TM: In the book, you make a pretty good case that he should be freed and exonerated.
JM: Absolutely. There’s no question in my mind that Ben Spencer is an innocent man. He’s in his thirty-fourth year now. I don’t know how he does it. Ben is so patient and kind. He’s gentle as a lamb. And when he calls, he’s never “woe is me.” To have a judge declare him to be actually innocent and have to wait three years for the CCA to override that—we thought we were going to walk him out. And then we had to start all over again. And we’re still working on it. When I retired, I kept seven cases to work on, including Ben’s. Five of those seven have been freed or exonerated.
MH: Centurion got its first DNA exoneration in 1991, but most of your work has come from field investigation—reading documents, asking questions of reluctant witnesses and antagonistic prosecutors, knocking on doors. You’re like a private eye.
JM: That’s what we do. First, we get the entire record of the case: the trial transcripts, police reports, legal briefs. We become intimately familiar with the history and the facts of the case. And then once we commit to the case we go out onto the street, knock on doors, look for old witnesses, look for new witnesses. We do the boots on the ground, investigative work.
TM: You end the book with “What’s gone right” in the criminal justice system—mainly DNA, which changed the game for the wrongly convicted—and also the introduction of conviction integrity units in the offices of DAs. Then you segue to “What’s still wrong” and you write about the issues we still have to work on. If you had to pick the single most damaging aspect of the criminal justice system, the thing that has sent more innocent people away than any other, what would that be?
JM: Lying witnesses. Perjury. You see it in all the Texas cases—perjury provoked and triggered by prosecutors and/or police, coercing or enticing witnesses to lie. And juries are prone to believe prosecution witnesses. They have a bias toward them. I did, too, when I started out in this work. Everything else flows or is connected to perjury on the witness stand. I think there are a lot of different human factors that come into this. In a number of cases, the witnesses are getting their first encounter with the criminal justice system, so they come in believing that the police and the prosecutors absolutely know what they’re doing. Witnesses want to please the authorities. And the police and prosecutors are able to manipulate those witnesses into saying what they want them to say—for example, to identify a suspect. Witnesses are malleable. We human beings are a malleable lot, and we can be led.
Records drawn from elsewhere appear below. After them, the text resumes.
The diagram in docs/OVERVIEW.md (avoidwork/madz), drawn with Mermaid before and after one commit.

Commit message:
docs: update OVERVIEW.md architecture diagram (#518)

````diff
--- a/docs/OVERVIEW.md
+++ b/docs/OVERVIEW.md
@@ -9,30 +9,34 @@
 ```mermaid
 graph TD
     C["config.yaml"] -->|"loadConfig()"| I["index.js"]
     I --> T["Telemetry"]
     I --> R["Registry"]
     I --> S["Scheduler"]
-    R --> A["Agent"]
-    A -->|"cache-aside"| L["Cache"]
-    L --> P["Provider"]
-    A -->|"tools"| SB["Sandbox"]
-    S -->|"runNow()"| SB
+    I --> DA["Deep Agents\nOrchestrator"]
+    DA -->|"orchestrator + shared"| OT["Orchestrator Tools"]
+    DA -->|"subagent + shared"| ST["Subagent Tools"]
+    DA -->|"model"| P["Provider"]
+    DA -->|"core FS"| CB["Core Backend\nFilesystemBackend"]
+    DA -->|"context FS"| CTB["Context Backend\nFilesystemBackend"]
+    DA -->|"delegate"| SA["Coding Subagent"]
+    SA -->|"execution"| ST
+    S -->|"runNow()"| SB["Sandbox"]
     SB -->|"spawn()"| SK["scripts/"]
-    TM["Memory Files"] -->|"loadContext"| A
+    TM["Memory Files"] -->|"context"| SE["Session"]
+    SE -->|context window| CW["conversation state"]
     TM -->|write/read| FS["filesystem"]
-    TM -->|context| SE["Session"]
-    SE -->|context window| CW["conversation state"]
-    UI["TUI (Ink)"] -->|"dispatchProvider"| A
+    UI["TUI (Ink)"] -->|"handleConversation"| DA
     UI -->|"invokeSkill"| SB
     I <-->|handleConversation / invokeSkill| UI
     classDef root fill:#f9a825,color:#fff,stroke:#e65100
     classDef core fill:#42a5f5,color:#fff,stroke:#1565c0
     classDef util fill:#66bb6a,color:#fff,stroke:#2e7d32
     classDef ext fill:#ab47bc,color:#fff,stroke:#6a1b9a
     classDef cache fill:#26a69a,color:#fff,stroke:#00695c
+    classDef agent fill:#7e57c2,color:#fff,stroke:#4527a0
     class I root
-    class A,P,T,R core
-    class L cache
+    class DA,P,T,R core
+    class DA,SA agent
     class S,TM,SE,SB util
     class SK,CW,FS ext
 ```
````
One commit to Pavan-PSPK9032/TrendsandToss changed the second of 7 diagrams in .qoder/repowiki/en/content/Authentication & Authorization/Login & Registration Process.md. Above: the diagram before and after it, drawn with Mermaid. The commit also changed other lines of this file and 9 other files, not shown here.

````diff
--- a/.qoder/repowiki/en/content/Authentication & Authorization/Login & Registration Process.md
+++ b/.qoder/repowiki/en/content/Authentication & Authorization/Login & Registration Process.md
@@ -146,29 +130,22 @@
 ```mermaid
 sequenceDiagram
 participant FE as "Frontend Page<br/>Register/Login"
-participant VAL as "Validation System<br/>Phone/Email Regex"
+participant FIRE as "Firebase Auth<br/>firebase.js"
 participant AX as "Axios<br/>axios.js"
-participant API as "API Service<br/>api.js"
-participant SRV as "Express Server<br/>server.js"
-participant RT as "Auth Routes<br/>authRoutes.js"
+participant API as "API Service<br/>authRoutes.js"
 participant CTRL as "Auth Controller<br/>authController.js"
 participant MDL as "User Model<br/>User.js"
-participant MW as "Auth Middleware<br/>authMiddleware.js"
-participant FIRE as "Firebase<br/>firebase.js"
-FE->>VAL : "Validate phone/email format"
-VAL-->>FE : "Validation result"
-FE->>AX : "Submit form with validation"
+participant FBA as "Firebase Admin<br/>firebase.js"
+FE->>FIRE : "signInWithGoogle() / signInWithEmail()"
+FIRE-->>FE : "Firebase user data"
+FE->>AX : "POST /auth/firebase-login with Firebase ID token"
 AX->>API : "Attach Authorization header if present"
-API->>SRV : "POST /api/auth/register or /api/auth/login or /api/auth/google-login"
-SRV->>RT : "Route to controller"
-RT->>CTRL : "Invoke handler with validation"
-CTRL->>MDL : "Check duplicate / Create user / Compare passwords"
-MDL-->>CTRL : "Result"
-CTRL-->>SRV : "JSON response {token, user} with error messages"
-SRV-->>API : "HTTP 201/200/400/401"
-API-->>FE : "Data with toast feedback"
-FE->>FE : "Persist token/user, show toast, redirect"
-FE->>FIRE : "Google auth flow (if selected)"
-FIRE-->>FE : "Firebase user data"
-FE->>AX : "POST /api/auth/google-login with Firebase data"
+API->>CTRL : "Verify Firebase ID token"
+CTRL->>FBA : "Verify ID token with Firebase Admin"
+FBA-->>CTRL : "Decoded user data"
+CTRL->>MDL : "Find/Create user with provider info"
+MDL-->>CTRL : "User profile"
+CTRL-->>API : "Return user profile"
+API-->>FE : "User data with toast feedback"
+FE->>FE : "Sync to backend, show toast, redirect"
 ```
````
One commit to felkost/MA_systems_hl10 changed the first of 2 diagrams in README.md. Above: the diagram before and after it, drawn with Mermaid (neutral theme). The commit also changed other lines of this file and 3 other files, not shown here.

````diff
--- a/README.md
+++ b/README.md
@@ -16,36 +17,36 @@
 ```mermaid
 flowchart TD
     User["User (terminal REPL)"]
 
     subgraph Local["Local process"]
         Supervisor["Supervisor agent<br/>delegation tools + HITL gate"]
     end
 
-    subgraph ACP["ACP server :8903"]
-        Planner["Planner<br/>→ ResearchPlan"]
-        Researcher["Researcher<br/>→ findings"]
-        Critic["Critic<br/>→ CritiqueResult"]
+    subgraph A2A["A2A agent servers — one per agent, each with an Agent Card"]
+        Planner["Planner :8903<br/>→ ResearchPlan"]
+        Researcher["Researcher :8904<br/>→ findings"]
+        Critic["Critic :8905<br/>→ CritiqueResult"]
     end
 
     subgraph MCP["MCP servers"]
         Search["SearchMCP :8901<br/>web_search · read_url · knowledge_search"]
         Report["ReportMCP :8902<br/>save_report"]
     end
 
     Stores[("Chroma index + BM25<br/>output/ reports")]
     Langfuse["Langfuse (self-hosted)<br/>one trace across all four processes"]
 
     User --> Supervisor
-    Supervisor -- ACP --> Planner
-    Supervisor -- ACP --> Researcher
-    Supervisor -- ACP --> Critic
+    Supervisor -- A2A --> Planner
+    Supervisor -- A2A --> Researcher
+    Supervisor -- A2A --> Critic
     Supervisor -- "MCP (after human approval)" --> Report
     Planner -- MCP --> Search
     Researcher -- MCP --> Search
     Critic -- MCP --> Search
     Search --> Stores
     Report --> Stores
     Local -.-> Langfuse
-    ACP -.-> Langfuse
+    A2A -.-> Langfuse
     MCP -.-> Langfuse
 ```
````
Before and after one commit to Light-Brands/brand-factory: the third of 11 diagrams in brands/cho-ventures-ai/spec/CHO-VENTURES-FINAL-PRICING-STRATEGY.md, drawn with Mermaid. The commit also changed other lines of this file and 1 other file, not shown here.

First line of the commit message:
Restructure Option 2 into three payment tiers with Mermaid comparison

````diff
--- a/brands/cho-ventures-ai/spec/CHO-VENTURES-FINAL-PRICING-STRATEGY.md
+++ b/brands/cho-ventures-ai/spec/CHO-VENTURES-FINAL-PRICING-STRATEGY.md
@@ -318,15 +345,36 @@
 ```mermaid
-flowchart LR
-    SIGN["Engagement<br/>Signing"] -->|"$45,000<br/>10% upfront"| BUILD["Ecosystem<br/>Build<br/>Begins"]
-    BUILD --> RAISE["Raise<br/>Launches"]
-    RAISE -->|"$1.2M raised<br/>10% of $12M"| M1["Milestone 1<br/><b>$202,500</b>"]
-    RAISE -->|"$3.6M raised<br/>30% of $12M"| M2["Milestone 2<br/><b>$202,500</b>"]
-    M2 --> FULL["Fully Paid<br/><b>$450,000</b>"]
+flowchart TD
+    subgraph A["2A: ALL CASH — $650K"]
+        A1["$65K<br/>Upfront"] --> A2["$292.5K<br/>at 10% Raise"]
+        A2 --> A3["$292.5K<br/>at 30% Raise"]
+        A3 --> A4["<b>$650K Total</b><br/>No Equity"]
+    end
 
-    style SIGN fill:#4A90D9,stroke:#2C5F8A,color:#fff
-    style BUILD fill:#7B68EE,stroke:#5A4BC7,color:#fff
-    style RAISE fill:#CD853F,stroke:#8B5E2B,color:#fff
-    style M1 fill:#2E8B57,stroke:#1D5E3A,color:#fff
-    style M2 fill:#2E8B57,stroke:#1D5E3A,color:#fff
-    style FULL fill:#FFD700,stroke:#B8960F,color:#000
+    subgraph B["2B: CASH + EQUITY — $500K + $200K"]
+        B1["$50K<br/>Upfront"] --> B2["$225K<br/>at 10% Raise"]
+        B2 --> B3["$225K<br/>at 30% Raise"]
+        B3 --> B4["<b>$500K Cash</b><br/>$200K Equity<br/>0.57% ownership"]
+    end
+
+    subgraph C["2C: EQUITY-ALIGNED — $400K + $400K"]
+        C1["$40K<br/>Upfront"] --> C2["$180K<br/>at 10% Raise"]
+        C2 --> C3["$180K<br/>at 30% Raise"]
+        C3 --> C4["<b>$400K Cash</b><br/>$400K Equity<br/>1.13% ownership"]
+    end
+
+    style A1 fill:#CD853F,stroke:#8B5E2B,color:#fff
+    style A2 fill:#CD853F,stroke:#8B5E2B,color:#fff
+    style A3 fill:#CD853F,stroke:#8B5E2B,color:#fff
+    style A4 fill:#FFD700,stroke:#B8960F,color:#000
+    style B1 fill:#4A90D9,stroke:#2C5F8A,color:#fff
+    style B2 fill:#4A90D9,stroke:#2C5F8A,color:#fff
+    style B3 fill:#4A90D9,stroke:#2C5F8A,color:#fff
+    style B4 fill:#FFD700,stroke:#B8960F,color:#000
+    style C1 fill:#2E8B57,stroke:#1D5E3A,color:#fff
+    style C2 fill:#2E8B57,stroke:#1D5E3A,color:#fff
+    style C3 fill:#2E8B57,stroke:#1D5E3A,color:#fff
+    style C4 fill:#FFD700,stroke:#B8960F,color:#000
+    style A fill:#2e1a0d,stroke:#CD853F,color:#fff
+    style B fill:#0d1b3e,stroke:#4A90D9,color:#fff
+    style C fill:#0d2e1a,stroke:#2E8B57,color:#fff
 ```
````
TM: Texas has led the nation in many reforms, including post-conviction DNA testing, the junk science writ, and a robust forensic science commission.
JM: And don’t forget compensation for the wrongly convicted—Texas is the most generous state in the country.
TM: Right. But what do you think we need to do next?
JM: Here’s what you need to do. Let’s just take Dallas County, which has had more than thirty exonerations. Now, you would think that somebody would say, wait a minute, what’s going on here? Why have there been so many wrongful convictions in this county alone? Canada conducts postmortem hearings with full subpoena power to examine all those who played any part in a wrongful conviction, from the defense lawyers to the prosecutors and police. They get all the files and they have everybody testify to examine what went wrong and to make recommendations how we could prevent this from happening again. Nobody in the United States has ever done that.
TM: Okay, so now you say you’re retired but you’re still working on Ben Spencer’s case and at least one other. So, truthfully, you’re never really going to retire, right?
JM: No. I mean, it’s literally impossible. I can’t get away from it if I wanted to get away from it.
TM: You are a lifelong Philadelphia sports fan. Will the Eagles ever play the Cowboys again?
JM: I certainly hope so. I hope so.